■ **INPUT DATA**
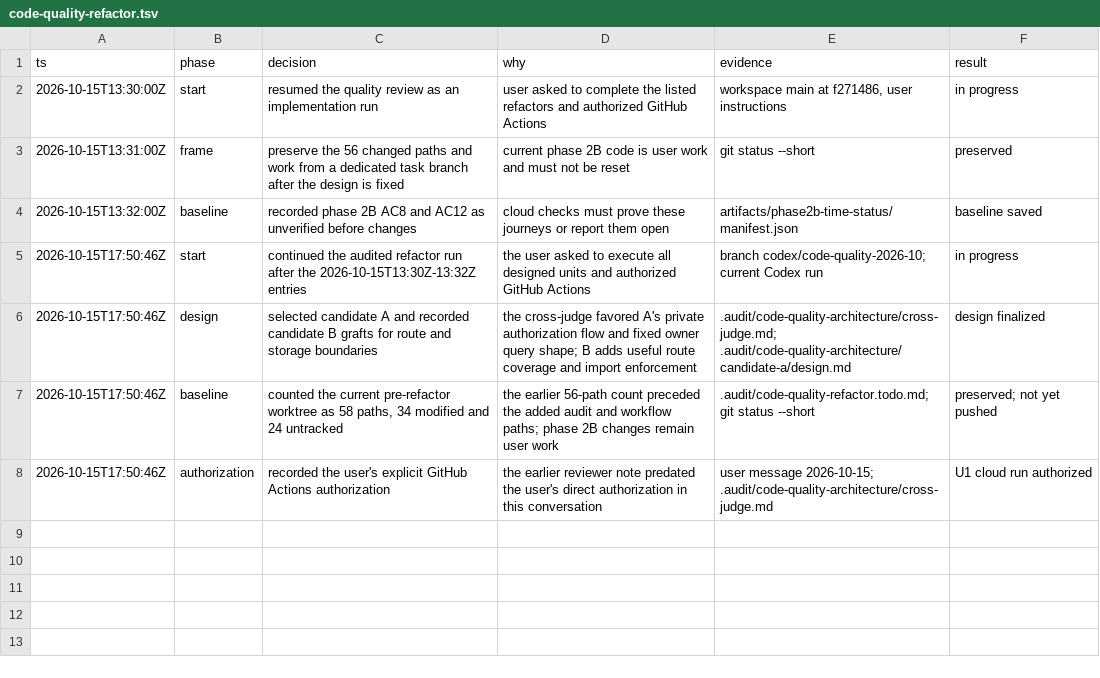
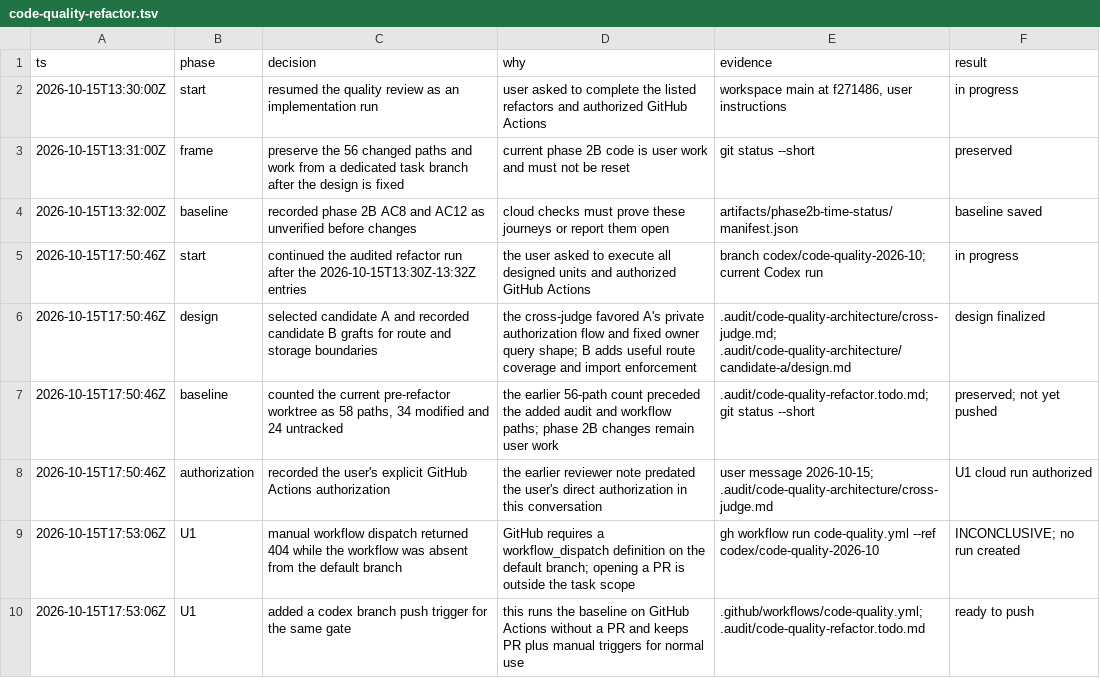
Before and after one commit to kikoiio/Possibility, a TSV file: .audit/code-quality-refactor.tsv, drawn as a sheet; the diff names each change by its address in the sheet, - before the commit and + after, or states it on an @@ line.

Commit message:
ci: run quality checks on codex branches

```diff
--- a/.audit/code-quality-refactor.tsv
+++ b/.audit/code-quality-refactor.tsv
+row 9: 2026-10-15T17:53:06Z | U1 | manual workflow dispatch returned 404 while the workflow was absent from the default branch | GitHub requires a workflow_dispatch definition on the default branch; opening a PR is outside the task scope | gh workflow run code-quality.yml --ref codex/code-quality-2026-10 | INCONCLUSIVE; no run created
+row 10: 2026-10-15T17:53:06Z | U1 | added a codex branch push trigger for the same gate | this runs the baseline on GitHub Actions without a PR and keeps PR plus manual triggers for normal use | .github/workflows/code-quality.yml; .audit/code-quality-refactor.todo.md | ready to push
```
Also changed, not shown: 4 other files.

■ **TASK STATEMENT**
Go through the records above and write out every line exactly, passing over the pictures.

■ **TASK RESPONSE**
Before and after one commit to kikoiio/Possibility, a TSV file: .audit/code-quality-refactor.tsv, drawn as a sheet; the diff names each change by its address in the sheet, - before the commit and + after, or states it on an @@ line.

Commit message:
ci: run quality checks on codex branches

```diff
--- a/.audit/code-quality-refactor.tsv
+++ b/.audit/code-quality-refactor.tsv
+row 9: 2026-10-15T17:53:06Z | U1 | manual workflow dispatch returned 404 while the workflow was absent from the default branch | GitHub requires a workflow_dispatch definition on the default branch; opening a PR is outside the task scope | gh workflow run code-quality.yml --ref codex/code-quality-2026-10 | INCONCLUSIVE; no run created
+row 10: 2026-10-15T17:53:06Z | U1 | added a codex branch push trigger for the same gate | this runs the baseline on GitHub Actions without a PR and keeps PR plus manual triggers for normal use | .github/workflows/code-quality.yml; .audit/code-quality-refactor.todo.md | ready to push
```
Also changed, not shown: 4 other files.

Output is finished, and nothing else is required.